For those determined diggers, sinking rebar (steel reinforcing bar) posts a foot or two deep into concrete or Quikrete ®, spaced several inches apart, can help prevent that. It may not be cost-effective if you have a large area to cover, but can be a solution for problem areas or when fencing runs over water (such as a creek). 

One option is to lay a cement footer around the base of the fence--even embedding the bottom of the fence into it before it dries.

Alternately, you can dig down a foot or two and fill it with cement, building a solid trench that should stop the dog.

Another option is putting in “L-footers”  or “dig wire.”

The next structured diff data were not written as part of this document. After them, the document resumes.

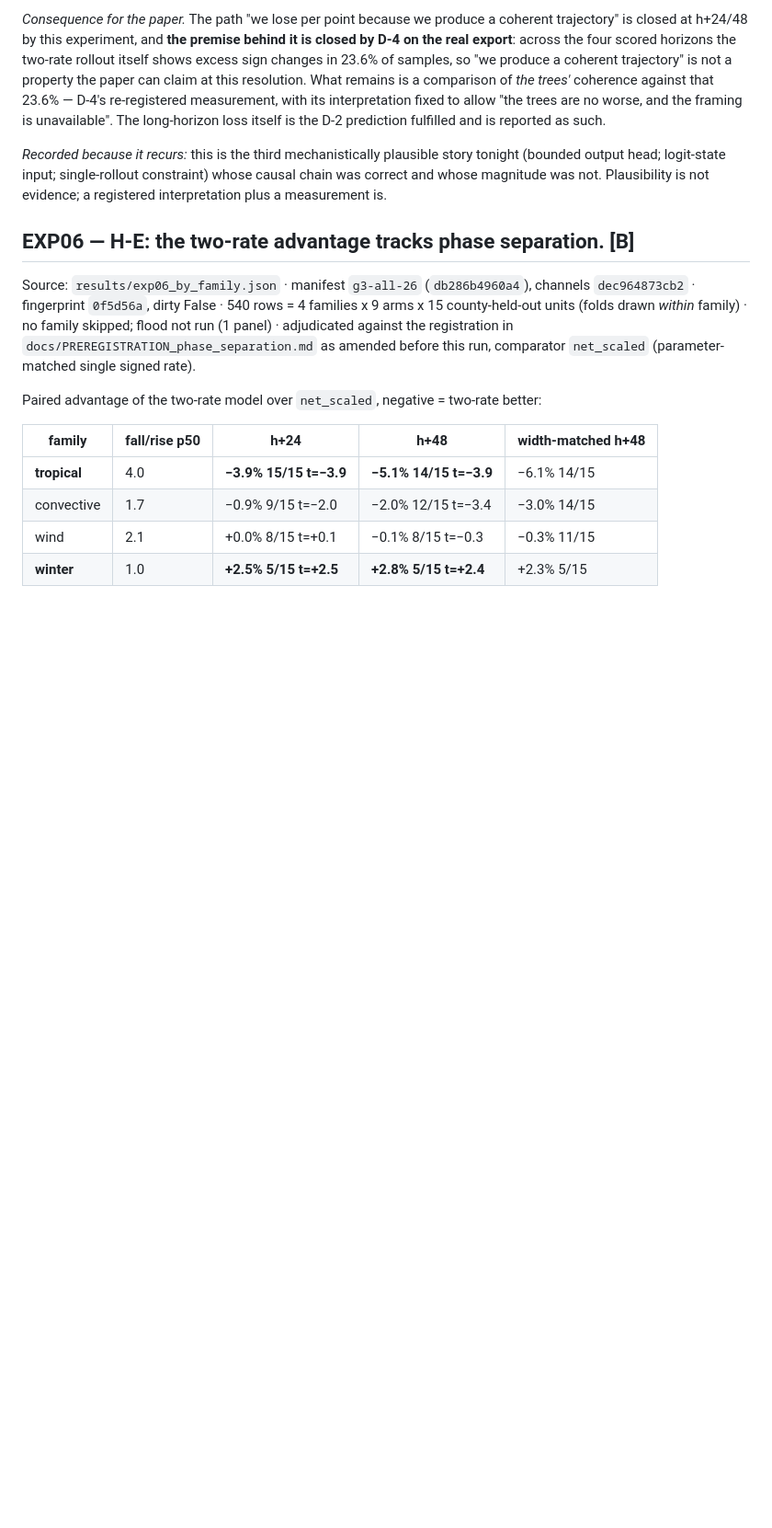
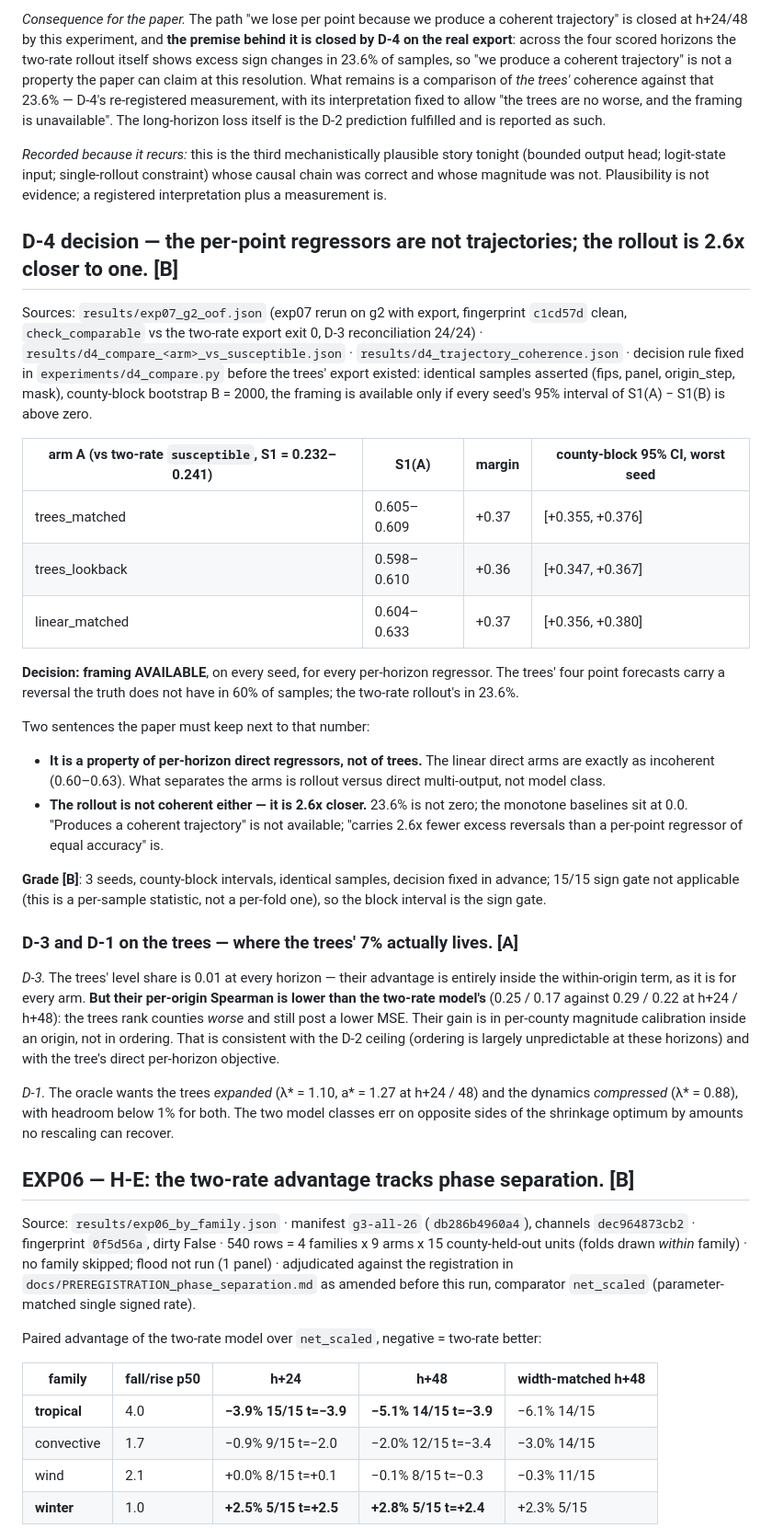
Before and after one commit to ShuaiWang-Castle/asymode-open-data, a Markdown page: RESULTS_LEDGER.md, the part around the change. Shown at 92% size. Rendered like a GitHub page; blank space fills up the shorter version.

Commit message:
D-4 decided [B]: per-horizon regressors carry 2.6x more excess reversals than the two-rate rollout; trees win on per-county magnitude, not ordering
Co-Authored-By: Claude Fable 5.1 <noreply@anthropic.com>

```diff
--- a/RESULTS_LEDGER.md
+++ b/RESULTS_LEDGER.md
@@ -819,6 +819,57 @@ tonight (bounded output head; logit-state input; single-rollout constraint) whos
 causal chain was correct and whose magnitude was not. Plausibility is not
 evidence; a registered interpretation plus a measurement is.
 
+## D-4 decision — the per-point regressors are not trajectories; the rollout is 2.6x closer to one. [B]
+
+Sources: `results/exp07_g2_oof.json` (exp07 rerun on g2 with export, fingerprint
+`c1cd57d` clean, `check_comparable` vs the two-rate export exit 0, D-3
+reconciliation 24/24) · `results/d4_compare_<arm>_vs_susceptible.json` ·
+`results/d4_trajectory_coherence.json` · decision rule fixed in
+`experiments/d4_compare.py` before the trees' export existed: identical samples
+asserted (fips, panel, origin_step, mask), county-block bootstrap B = 2000, the
+framing is available only if every seed's 95% interval of S1(A) − S1(B) is above
+zero.
+
+| arm A (vs two-rate `susceptible`, S1 = 0.232–0.241) | S1(A) | margin | county-block 95% CI, worst seed |
+|---|---|---|---|
+| trees_matched | 0.605–0.609 | +0.37 | [+0.355, +0.376] |
+| trees_lookback | 0.598–0.610 | +0.36 | [+0.347, +0.367] |
+| linear_matched | 0.604–0.633 | +0.37 | [+0.356, +0.380] |
+
+**Decision: framing AVAILABLE**, on every seed, for every per-horizon
+regressor. The trees' four point forecasts carry a reversal the truth does not
+have in 60% of samples; the two-rate rollout's in 23.6%.
+
+Two sentences the paper must keep next to that number:
+
+* **It is a property of per-horizon direct regressors, not of trees.** The
+  linear direct arms are exactly as incoherent (0.60–0.63). What separates the
+  arms is rollout versus direct multi-output, not model class.
+* **The rollout is not coherent either — it is 2.6x closer.** 23.6% is not
+  zero; the monotone baselines sit at 0.0. "Produces a coherent trajectory" is
+  not available; "carries 2.6x fewer excess reversals than a per-point
+  regressor of equal accuracy" is.
+
+**Grade [B]**: 3 seeds, county-block intervals, identical samples, decision
+fixed in advance; 15/15 sign gate not applicable (this is a per-sample
+statistic, not a per-fold one), so the block interval is the sign gate.
+
+### D-3 and D-1 on the trees — where the trees' 7% actually lives. [A]
+
+*D-3.* The trees' level share is 0.01 at every horizon — their advantage is
+entirely inside the within-origin term, as it is for every arm. **But their
+per-origin Spearman is lower than the two-rate model's** (0.25 / 0.17 against
+0.29 / 0.22 at h+24 / h+48): the trees rank counties *worse* and still post a
+lower MSE. Their gain is in per-county magnitude calibration inside an origin,
+not in ordering. That is consistent with the D-2 ceiling (ordering is largely
+unpredictable at these horizons) and with the tree's direct per-horizon
+objective.
+
+*D-1.* The oracle wants the trees *expanded* (λ* = 1.10, a* = 1.27 at h+24 / 48)
+and the dynamics *compressed* (λ* = 0.88), with headroom below 1% for both. The
+two model classes err on opposite sides of the shrinkage optimum by amounts no
+rescaling can recover.
+
 ## EXP06 — H-E: the two-rate advantage tracks phase separation. [B]
 
 Source: `results/exp06_by_family.json` · manifest `g3-all-26` (`db286b4960a4`),
```
Also changed, not shown: STATUS.md (+9 -1 lines).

L-Footer: An L-footer is wire fencing laid down against the base of your fence and bent perpendicular (90 degree angle) to it: just like an “L”. You can bury this fencing underground, but it doesn’t have to be buried to work. Some people just lay it on top of the grass and maybe add some rocks to hold it down, but with a determined Pyr, you may need to bury it. You should have it extend 2-3 feet into the yard, and then bury it underground or tack it down and cover it with rocks, mulch, etc. (Leftover cattle or goat panels, cut into three-sided pieces with a bolt cutter and pounded into the ground, make great fence staples.)

This site explains it well (and has tons of other great tips).

Most diggers will be kept in by regular 2" x 4" weld-wire fencing though some may require heavier gauges, chain link, or strips of cattle/goat panel. 

In the case of weld wire, the edge of the ground fence is bent 90 degrees up, then attached (with pig rings or wire) to the vertical fence. You can make this more economical by cutting 5' weld wire fence lengthwise, alternating your cut to either side of the split, then using the alternating uncut wires to attach the 2 1/2 foot skirting to the fence. Cattle panel and chain link lay flat, and just need to be attached securely to the fence with hog rings or heavy wire.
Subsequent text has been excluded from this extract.